## RECORDED DATA
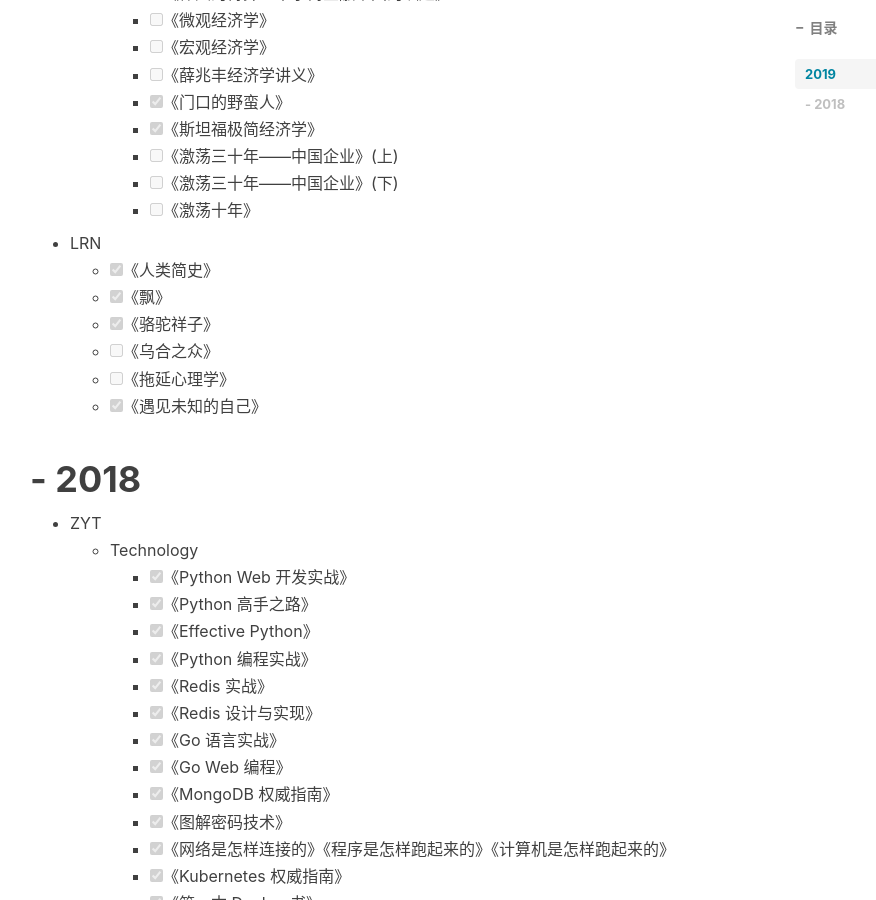
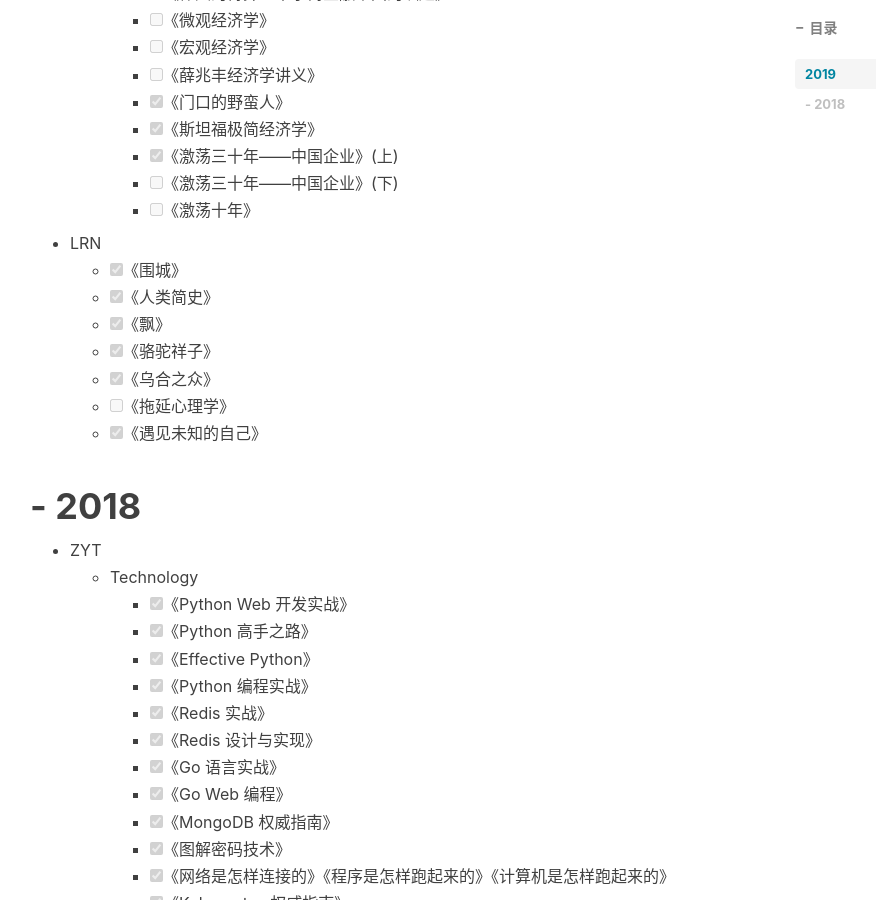
Before and after one commit to zyt312074545/zyt312074545.github.io, a Jekyll site: the page built from Book_list.md, in a window 1280 px wide and 900 px high, scrolled down 1325 px. Shown: the whole window, without its empty margins (235-1111 px from the left). Built offline with Jekyll 4.4.1, drawn with Linux system fonts in a browser that asks for light colours; nearby versions of some CDN libraries; comment, search, counter and statistics services are not loaded.

Commit message:
update book list

```diff
--- a/Book_list.md
+++ b/Book_list.md
@@ -45,15 +45,16 @@ tags:
         - [ ] 《薛兆丰经济学讲义》
         - [x] 《门口的野蛮人》
         - [x] 《斯坦福极简经济学》
-        - [ ] 《激荡三十年——中国企业》(上)
+        - [x] 《激荡三十年——中国企业》(上)
         - [ ] 《激荡三十年——中国企业》(下)
         - [ ] 《激荡十年》
 
 - LRN
+    - [x] 《围城》
     - [x] 《人类简史》
     - [x] 《飘》
     - [x] 《骆驼祥子》
-    - [ ] 《乌合之众》
+    - [x] 《乌合之众》
     - [ ] 《拖延心理学》
     - [x] 《遇见未知的自己》
 
```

## WHAT YOU NEED TO DO
All pictures are to be dropped, and the records above returned exactly.

## RESULT OF THIS TASK
Before and after one commit to zyt312074545/zyt312074545.github.io, a Jekyll site: the page built from Book_list.md, in a window 1280 px wide and 900 px high, scrolled down 1325 px. Shown: the whole window, without its empty margins (235-1111 px from the left). Built offline with Jekyll 4.4.1, drawn with Linux system fonts in a browser that asks for light colours; nearby versions of some CDN libraries; comment, search, counter and statistics services are not loaded.

Commit message:
update book list

```diff
--- a/Book_list.md
+++ b/Book_list.md
@@ -45,15 +45,16 @@ tags:
         - [ ] 《薛兆丰经济学讲义》
         - [x] 《门口的野蛮人》
         - [x] 《斯坦福极简经济学》
-        - [ ] 《激荡三十年——中国企业》(上)
+        - [x] 《激荡三十年——中国企业》(上)
         - [ ] 《激荡三十年——中国企业》(下)
         - [ ] 《激荡十年》
 
 - LRN
+    - [x] 《围城》
     - [x] 《人类简史》
     - [x] 《飘》
     - [x] 《骆驼祥子》
-    - [ ] 《乌合之众》
+    - [x] 《乌合之众》
     - [ ] 《拖延心理学》
     - [x] 《遇见未知的自己》
 
```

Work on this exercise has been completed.